## [Supplied material]
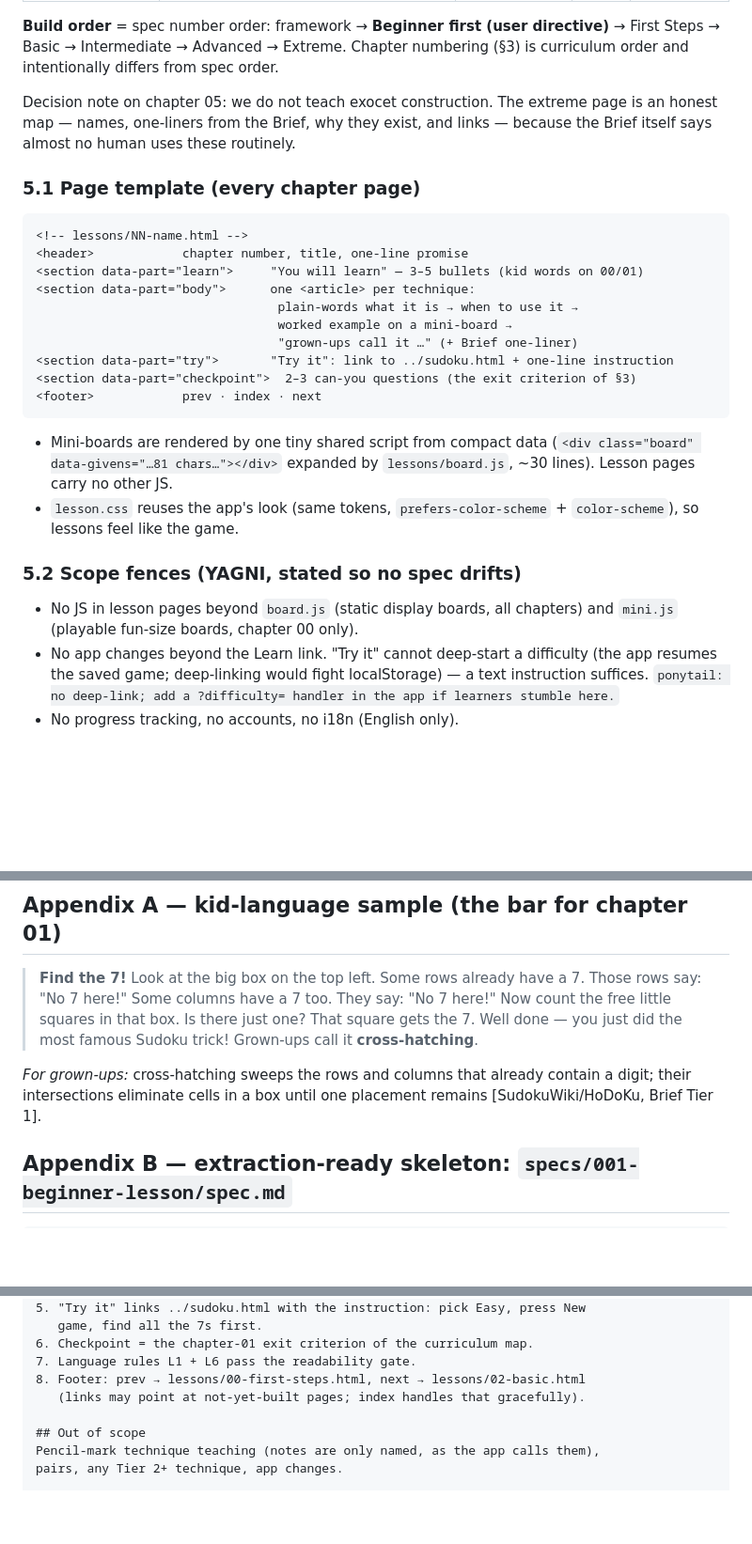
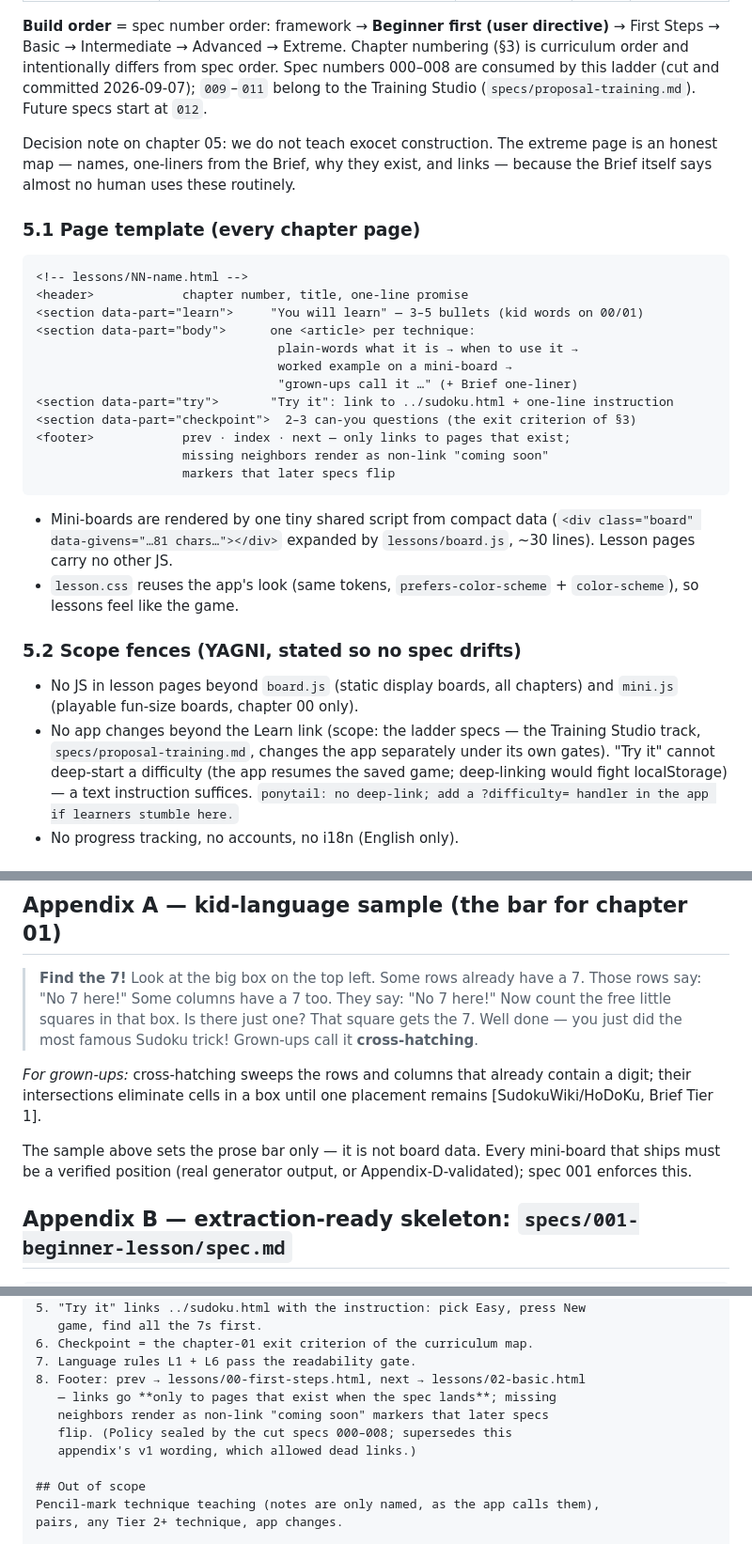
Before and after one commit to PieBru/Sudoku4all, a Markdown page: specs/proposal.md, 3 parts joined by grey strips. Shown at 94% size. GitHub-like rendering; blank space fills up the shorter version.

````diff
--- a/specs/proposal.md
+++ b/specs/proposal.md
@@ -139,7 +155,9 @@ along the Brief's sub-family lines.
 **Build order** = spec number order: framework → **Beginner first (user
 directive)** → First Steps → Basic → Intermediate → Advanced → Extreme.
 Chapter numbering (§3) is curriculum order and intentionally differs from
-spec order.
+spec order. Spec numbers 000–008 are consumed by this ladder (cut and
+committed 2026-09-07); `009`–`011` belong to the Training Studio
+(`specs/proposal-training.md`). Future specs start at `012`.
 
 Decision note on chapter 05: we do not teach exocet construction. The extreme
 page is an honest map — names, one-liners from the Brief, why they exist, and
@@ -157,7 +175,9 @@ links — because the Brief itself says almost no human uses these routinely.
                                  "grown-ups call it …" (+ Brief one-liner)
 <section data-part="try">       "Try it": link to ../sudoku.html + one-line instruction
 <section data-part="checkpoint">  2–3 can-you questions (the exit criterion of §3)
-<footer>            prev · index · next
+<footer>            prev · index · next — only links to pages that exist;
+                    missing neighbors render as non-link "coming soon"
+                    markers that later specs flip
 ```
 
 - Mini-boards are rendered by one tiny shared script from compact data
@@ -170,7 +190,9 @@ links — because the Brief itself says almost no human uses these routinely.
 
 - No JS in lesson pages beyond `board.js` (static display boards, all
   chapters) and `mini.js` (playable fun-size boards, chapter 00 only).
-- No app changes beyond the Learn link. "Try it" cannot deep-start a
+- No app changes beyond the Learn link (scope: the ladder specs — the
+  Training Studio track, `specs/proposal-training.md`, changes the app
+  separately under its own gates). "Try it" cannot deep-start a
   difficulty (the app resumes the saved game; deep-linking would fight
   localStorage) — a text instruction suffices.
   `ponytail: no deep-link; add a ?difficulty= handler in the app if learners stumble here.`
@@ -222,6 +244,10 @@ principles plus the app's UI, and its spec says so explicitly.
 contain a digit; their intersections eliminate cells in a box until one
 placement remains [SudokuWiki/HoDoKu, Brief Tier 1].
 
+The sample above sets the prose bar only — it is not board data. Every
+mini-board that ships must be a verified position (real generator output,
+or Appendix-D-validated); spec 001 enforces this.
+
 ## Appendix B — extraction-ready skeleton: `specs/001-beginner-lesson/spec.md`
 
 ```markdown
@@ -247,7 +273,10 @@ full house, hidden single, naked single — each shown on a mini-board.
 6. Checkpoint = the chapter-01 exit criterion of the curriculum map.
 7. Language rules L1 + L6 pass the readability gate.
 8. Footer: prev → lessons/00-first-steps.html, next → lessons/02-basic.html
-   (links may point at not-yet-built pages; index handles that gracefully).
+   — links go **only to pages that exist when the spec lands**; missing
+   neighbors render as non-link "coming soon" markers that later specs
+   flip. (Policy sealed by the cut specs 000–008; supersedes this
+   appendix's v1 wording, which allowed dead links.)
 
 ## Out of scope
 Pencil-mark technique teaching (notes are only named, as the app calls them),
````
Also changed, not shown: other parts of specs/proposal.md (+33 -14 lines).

* * *

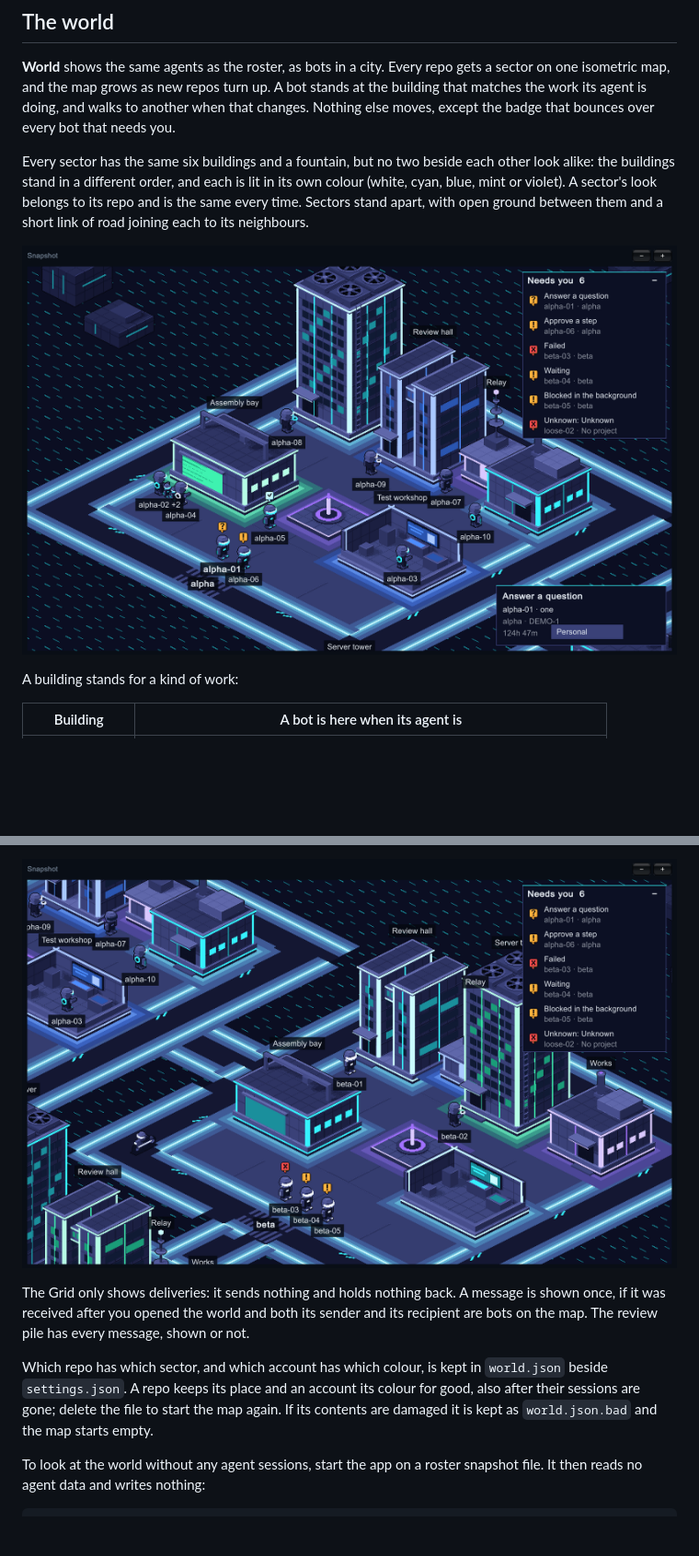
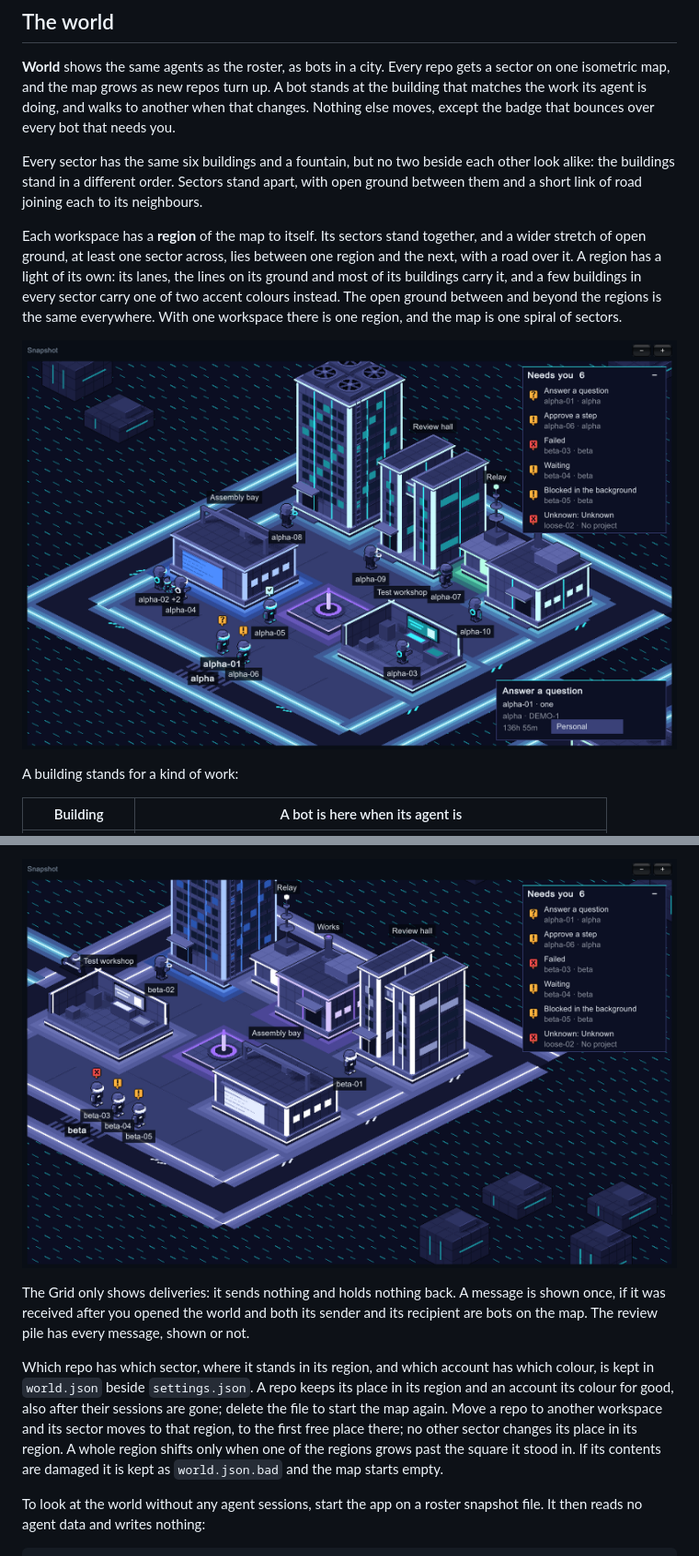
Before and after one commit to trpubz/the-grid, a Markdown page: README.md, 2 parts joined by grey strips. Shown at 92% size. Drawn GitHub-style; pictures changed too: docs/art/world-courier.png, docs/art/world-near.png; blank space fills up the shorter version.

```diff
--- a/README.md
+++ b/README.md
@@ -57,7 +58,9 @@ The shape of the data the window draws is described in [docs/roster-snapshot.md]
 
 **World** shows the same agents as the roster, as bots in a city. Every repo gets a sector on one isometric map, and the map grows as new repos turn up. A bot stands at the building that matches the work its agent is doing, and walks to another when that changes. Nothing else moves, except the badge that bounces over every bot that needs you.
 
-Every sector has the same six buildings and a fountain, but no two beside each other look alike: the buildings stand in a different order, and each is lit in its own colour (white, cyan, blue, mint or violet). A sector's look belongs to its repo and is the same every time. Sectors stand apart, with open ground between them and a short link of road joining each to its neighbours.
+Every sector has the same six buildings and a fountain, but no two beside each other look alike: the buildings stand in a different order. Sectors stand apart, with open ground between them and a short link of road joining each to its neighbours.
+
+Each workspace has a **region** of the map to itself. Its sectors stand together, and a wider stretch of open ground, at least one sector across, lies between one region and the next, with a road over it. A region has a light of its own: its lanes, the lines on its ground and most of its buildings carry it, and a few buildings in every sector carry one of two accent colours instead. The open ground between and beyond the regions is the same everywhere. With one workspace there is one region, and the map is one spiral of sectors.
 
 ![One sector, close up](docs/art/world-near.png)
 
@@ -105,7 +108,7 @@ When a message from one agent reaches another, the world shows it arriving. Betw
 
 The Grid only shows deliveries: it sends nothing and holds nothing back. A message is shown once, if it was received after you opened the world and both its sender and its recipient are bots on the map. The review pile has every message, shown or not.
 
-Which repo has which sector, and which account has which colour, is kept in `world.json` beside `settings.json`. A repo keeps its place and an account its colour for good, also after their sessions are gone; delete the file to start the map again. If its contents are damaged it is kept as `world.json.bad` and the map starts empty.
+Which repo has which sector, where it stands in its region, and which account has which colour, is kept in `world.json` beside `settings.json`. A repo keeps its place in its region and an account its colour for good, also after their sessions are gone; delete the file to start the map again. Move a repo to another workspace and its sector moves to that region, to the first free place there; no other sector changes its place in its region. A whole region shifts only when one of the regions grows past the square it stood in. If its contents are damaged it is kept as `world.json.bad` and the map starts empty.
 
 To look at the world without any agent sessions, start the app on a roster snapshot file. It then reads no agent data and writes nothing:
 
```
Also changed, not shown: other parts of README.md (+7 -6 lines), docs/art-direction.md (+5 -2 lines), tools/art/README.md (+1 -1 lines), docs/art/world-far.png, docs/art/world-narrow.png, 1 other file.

...

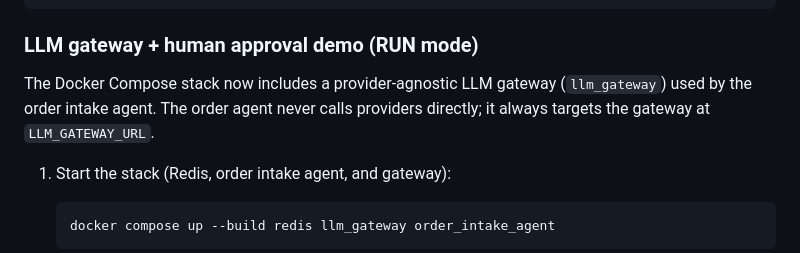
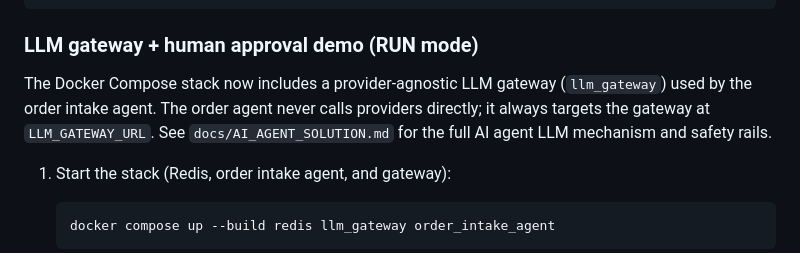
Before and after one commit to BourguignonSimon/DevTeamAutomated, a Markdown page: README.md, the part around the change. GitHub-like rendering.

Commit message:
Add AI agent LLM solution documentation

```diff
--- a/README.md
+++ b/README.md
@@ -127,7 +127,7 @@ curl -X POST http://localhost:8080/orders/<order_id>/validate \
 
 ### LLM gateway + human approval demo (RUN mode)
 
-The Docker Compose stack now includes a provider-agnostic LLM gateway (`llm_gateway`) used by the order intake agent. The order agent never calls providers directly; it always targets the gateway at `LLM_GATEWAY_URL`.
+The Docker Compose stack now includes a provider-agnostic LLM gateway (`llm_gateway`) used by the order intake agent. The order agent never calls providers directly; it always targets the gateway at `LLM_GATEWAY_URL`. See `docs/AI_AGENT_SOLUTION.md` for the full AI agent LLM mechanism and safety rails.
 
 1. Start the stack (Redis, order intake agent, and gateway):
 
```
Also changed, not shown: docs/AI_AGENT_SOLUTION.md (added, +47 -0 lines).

## [Task brief]
Count of lines with the string "gateway" in the material above: give that number only.

## [Reply]
4